* [Information supplied]

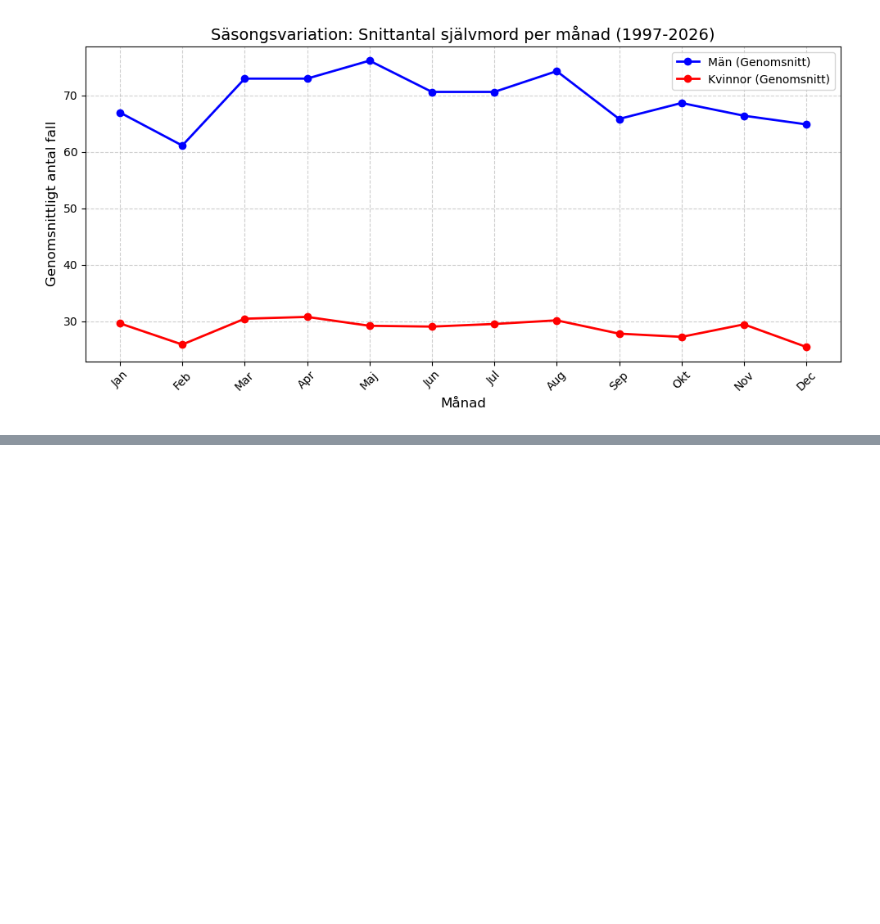
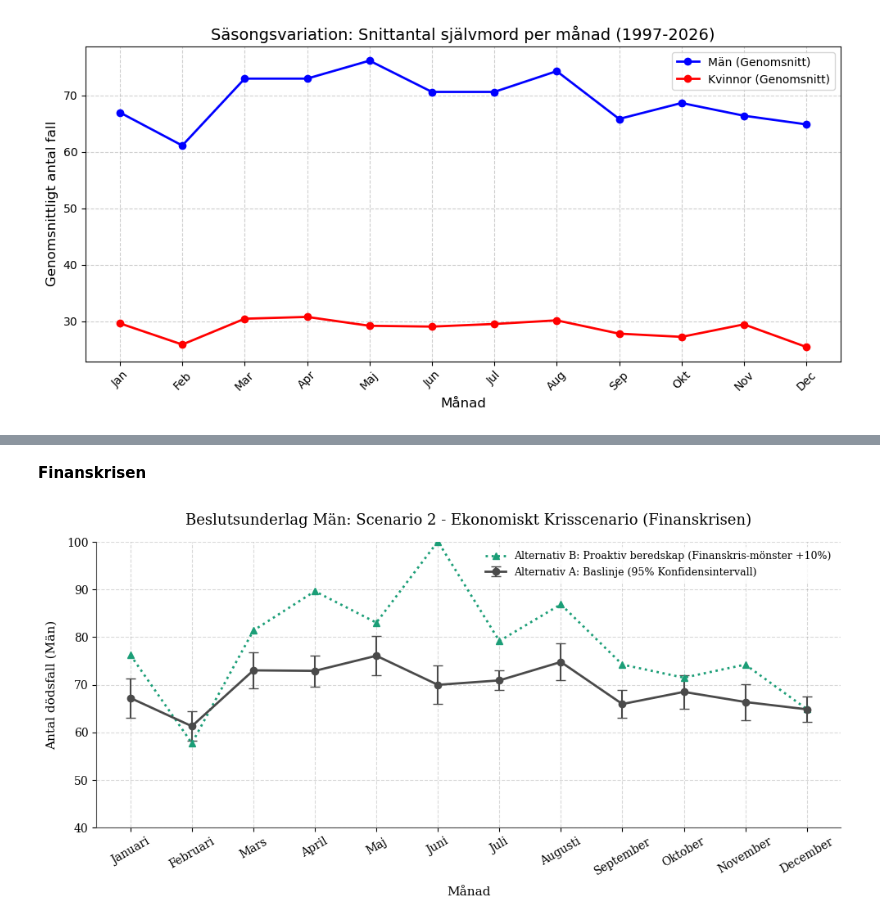
Before and after one commit to RickardAnd/projekt-grupp6, a Jupyter notebook: projekt_grupp6.ipynb, the cells around one changed output, grey strips where cells are left out. Saved outputs shown, nothing was run; the diff lists cells and outputs as text; code cells hidden in the pictures; blank space fills up the shorter version.

```diff
--- a/projekt_grupp6.ipynb
+++ b/projekt_grupp6.ipynb
@@ -450,0 +568,15 @@ plt.show()
+# %% [markdown]
+**Finanskrisen**
+# %%
+# ---------------------------------------------------------------------
+# DIAGRAM 2: ENBART FINANSKRISEN
+# ---------------------------------------------------------------------
+fig2, ax2 = plt.subplots(figsize=(10, 5))
+ax2.errorbar(manads_namn, manads_stats['mean'], yerr=manads_stats['error'], fmt='o-', color='#4a4a4a', linewidth=2, elinewidth=1.5, capsize=4, label='Alternativ A: Baslinje (95% Konfidensintervall)')
+ax2.plot(manads_namn, kris_finans_skalad, color='#1b9e77', linestyle=':', linewidth=2, marker='^', label='Alternativ B: Proaktiv beredskap (Finanskris-mönster +10%)')
+snygga_till_axel(ax2, "Beslutsunderlag Män: Scenario 2 - Ekonomiskt Krisscenario (Finanskrisen)")
+plt.tight_layout()
+#plt.savefig("plot_2_finanskris.png", dpi=300)
+plt.show()
+# %% [output]
+[figure, added]
```
Also changed, not shown: parts of 6 cells of this notebook.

* [About this task] Once the pictures are set aside, copy the remaining text of every entry exactly.

* [Result of this exercise]
Before and after one commit to RickardAnd/projekt-grupp6, a Jupyter notebook: projekt_grupp6.ipynb, the cells around one changed output, grey strips where cells are left out. Saved outputs shown, nothing was run; the diff lists cells and outputs as text; code cells hidden in the pictures; blank space fills up the shorter version.

```diff
--- a/projekt_grupp6.ipynb
+++ b/projekt_grupp6.ipynb
@@ -450,0 +568,15 @@ plt.show()
+# %% [markdown]
+**Finanskrisen**
+# %%
+# ---------------------------------------------------------------------
+# DIAGRAM 2: ENBART FINANSKRISEN
+# ---------------------------------------------------------------------
+fig2, ax2 = plt.subplots(figsize=(10, 5))
+ax2.errorbar(manads_namn, manads_stats['mean'], yerr=manads_stats['error'], fmt='o-', color='#4a4a4a', linewidth=2, elinewidth=1.5, capsize=4, label='Alternativ A: Baslinje (95% Konfidensintervall)')
+ax2.plot(manads_namn, kris_finans_skalad, color='#1b9e77', linestyle=':', linewidth=2, marker='^', label='Alternativ B: Proaktiv beredskap (Finanskris-mönster +10%)')
+snygga_till_axel(ax2, "Beslutsunderlag Män: Scenario 2 - Ekonomiskt Krisscenario (Finanskrisen)")
+plt.tight_layout()
+#plt.savefig("plot_2_finanskris.png", dpi=300)
+plt.show()
+# %% [output]
+[figure, added]
```
Also changed, not shown: parts of 6 cells of this notebook.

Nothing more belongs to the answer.